Task to complete: An exact copy of the records below is needed, with every picture left out.

**** Record excerpts ****

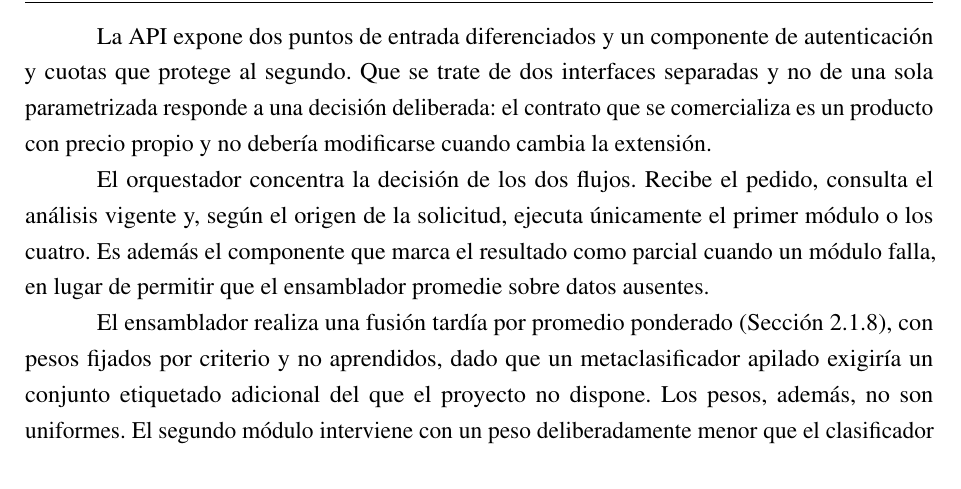
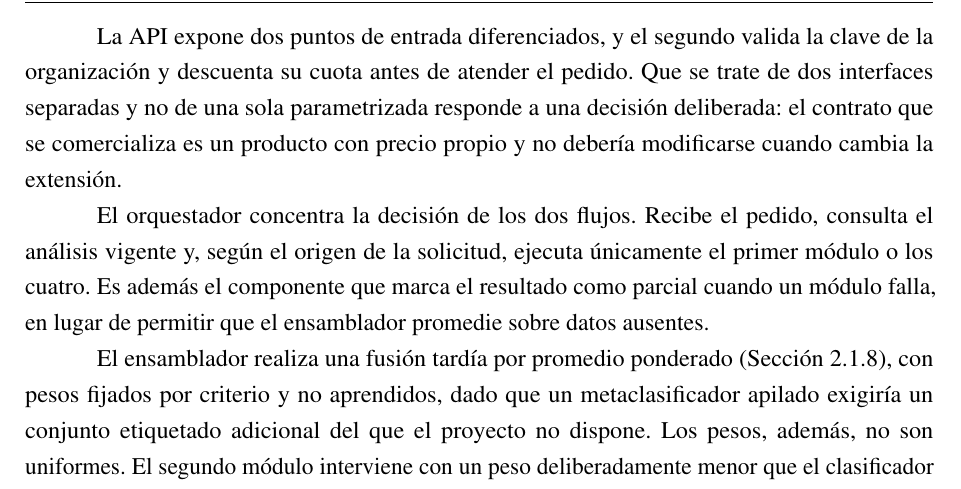
Before and after one commit to martinnbejarano/PFI-Wiki, a LaTeX book (documento/main.tex, which reads documento/chapters/chapter04.tex): part of page 116 of 209, cut so that both start at the same text. Compiled offline with pdfLaTeX.

Commit message:
Unir autenticación y cuotas a la API para organizaciones en c4-componentes
Co-Authored-By: Claude Opus 5.5 <noreply@anthropic.com>

```diff
--- a/documento/chapters/chapter04.tex
+++ b/documento/chapters/chapter04.tex
@@ -499,7 +499,7 @@ El tercer nivel, que presenta la Figura~\ref{fig:c4-componentes}, describe la or
 \end{figure}
 \end{landscape}
 
-La API expone dos puntos de entrada diferenciados y un componente de autenticación y cuotas que protege al segundo. Que se trate de dos interfaces separadas y no de una sola parametrizada responde a una decisión deliberada: el contrato que se comercializa es un producto con precio propio y no debería modificarse cuando cambia la extensión.
+La API expone dos puntos de entrada diferenciados, y el segundo valida la clave de la organización y descuenta su cuota antes de atender el pedido. Que se trate de dos interfaces separadas y no de una sola parametrizada responde a una decisión deliberada: el contrato que se comercializa es un producto con precio propio y no debería modificarse cuando cambia la extensión.
 
 El orquestador concentra la decisión de los dos flujos. Recibe el pedido, consulta el análisis vigente y, según el origen de la solicitud, ejecuta únicamente el primer módulo o los cuatro. Es además el componente que marca el resultado como parcial cuando un módulo falla, en lugar de permitir que el ensamblador promedie sobre datos ausentes.
 
```
Also changed, not shown: documento/chapters/figures/c4-componentes.png, wiki/assets/diagramas/svg/c4-componentes.svg.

****

Problem solution:
Before and after one commit to martinnbejarano/PFI-Wiki, a LaTeX book (documento/main.tex, which reads documento/chapters/chapter04.tex): part of page 116 of 209, cut so that both start at the same text. Compiled offline with pdfLaTeX.

Commit message:
Unir autenticación y cuotas a la API para organizaciones en c4-componentes
Co-Authored-By: Claude Opus 5.5 <noreply@anthropic.com>

```diff
--- a/documento/chapters/chapter04.tex
+++ b/documento/chapters/chapter04.tex
@@ -499,7 +499,7 @@ El tercer nivel, que presenta la Figura~\ref{fig:c4-componentes}, describe la or
 \end{figure}
 \end{landscape}
 
-La API expone dos puntos de entrada diferenciados y un componente de autenticación y cuotas que protege al segundo. Que se trate de dos interfaces separadas y no de una sola parametrizada responde a una decisión deliberada: el contrato que se comercializa es un producto con precio propio y no debería modificarse cuando cambia la extensión.
+La API expone dos puntos de entrada diferenciados, y el segundo valida la clave de la organización y descuenta su cuota antes de atender el pedido. Que se trate de dos interfaces separadas y no de una sola parametrizada responde a una decisión deliberada: el contrato que se comercializa es un producto con precio propio y no debería modificarse cuando cambia la extensión.
 
 El orquestador concentra la decisión de los dos flujos. Recibe el pedido, consulta el análisis vigente y, según el origen de la solicitud, ejecuta únicamente el primer módulo o los cuatro. Es además el componente que marca el resultado como parcial cuando un módulo falla, en lugar de permitir que el ensamblador promedie sobre datos ausentes.
 
```
Also changed, not shown: documento/chapters/figures/c4-componentes.png, wiki/assets/diagramas/svg/c4-componentes.svg.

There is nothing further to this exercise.